Airbnb, Salesforce and General Electric (GE) consistently tops the list of best companies to work for. They share a common success ingredient – strong employer branding. The process of employer branding refers to promoting your startup as an employer of choice for prospective talents. It serves to fulfill three main functions: attract, recruit, and retain ideal employees.

Instead of pumping large amounts of resource into recruitment and retention, did you know that by investing in employer branding in the early stages of your company, you can save up to US$4723 per employee hired?

As your startup establishes a foothold in the market, it will scale up rapidly and more talent is needed to sustain the growth. This is where efforts in brand building will pay off. Strong employer branding gives you advantage in attracting talented job seekers over larger companies.

Here are some tips to get you started on building your employer brand:

Set your Employer Value Proposition (EVP)

An Employer Value Proposition (EVP) explains what makes your startup unique and reflects your competitive advantage. It must positively influence prospective and existing employees by giving them a valuable reason to want to work for you. Ideally, the EVP should outline offerings that match an employee’s career goals. To achieve this compatibility, always adopt a bottom-up approach in defining your EVP. Invest in employee engagement and listen to ground sentiments.
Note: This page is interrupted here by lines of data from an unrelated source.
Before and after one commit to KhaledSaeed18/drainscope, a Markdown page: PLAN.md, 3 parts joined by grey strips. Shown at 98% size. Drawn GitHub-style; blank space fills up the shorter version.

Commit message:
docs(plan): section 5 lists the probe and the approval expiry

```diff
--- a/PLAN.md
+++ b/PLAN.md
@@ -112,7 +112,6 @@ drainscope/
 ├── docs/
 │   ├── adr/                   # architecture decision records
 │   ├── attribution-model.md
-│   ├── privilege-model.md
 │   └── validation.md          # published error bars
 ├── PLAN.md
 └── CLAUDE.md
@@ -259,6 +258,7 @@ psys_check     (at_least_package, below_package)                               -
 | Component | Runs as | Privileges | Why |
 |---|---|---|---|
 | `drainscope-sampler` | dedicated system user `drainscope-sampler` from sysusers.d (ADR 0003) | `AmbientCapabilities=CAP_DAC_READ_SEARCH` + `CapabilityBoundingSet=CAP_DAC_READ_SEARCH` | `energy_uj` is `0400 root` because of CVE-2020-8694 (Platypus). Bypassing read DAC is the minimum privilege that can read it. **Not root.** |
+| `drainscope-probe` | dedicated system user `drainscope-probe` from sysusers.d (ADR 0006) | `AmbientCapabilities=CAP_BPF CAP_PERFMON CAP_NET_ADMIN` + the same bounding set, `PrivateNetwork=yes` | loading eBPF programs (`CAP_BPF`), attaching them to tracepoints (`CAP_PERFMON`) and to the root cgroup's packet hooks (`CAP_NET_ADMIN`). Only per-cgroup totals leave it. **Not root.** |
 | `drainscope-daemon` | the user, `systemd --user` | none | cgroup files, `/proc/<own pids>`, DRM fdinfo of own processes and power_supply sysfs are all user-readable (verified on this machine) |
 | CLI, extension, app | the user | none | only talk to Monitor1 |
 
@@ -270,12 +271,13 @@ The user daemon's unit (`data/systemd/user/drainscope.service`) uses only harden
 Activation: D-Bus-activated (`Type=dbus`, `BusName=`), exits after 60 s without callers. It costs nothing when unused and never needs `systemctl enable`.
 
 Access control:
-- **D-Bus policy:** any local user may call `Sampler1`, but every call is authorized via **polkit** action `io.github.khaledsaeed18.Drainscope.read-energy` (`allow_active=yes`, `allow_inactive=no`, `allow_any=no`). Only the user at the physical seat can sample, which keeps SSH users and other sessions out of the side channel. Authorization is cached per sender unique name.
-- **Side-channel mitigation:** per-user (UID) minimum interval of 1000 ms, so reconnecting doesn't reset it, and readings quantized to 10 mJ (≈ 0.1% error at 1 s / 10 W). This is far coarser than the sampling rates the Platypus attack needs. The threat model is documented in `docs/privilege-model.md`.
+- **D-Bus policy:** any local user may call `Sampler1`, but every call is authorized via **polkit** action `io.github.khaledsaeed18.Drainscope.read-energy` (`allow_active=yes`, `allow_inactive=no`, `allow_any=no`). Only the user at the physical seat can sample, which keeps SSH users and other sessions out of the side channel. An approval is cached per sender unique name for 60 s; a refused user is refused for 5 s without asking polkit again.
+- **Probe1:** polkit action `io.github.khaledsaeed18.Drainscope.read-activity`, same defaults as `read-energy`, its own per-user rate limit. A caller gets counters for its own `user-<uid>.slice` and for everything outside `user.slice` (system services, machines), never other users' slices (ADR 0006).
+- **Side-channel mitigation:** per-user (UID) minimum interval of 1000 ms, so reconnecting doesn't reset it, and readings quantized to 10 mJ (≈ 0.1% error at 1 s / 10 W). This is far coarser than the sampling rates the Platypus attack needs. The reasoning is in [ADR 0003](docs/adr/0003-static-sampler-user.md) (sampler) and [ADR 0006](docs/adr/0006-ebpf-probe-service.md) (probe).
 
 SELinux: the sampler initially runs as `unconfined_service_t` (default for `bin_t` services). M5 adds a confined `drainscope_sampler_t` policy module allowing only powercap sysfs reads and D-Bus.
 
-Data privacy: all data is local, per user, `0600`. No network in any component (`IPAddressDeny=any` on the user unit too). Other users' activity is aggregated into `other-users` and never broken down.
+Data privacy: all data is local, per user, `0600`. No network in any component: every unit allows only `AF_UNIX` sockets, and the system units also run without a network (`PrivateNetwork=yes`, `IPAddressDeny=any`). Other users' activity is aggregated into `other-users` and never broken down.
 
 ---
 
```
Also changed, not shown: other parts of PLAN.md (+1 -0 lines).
Find out what makes them tick and what they like about the company.

For example, Airbnb, having overtaken Google as the top employer for 2016 in a Glassdoor list, alludes a big part of this achievement to its culture. An employee experience team was set up to inject ‘fun’ into the workplace through organising birthday celebrations and anniversaries. With this people-centric approach towards recruitment and retention, it is no wonder Airbnb is one of the best companies to work for.

Weave in your company narrative

When making decisions, recruiters tend to trust personal recommendations. The same applies to applicants because hiring for the right fit is a two-way street. Jobseekers refer to employee reviews and form their opinion of your company. Glassdoor is one of the platforms where they go to. Employee testimonials not only ensures authenticity but also humanizes your brand.

Salesforce has done a great job in this aspect, using a strong internal referral program. There is a #dreamjob hashtag for employees to show off on social media why they are an employer of choice. Employees post work anecdotes on Salesforce’s Instagram page.

Leverage on your digital connections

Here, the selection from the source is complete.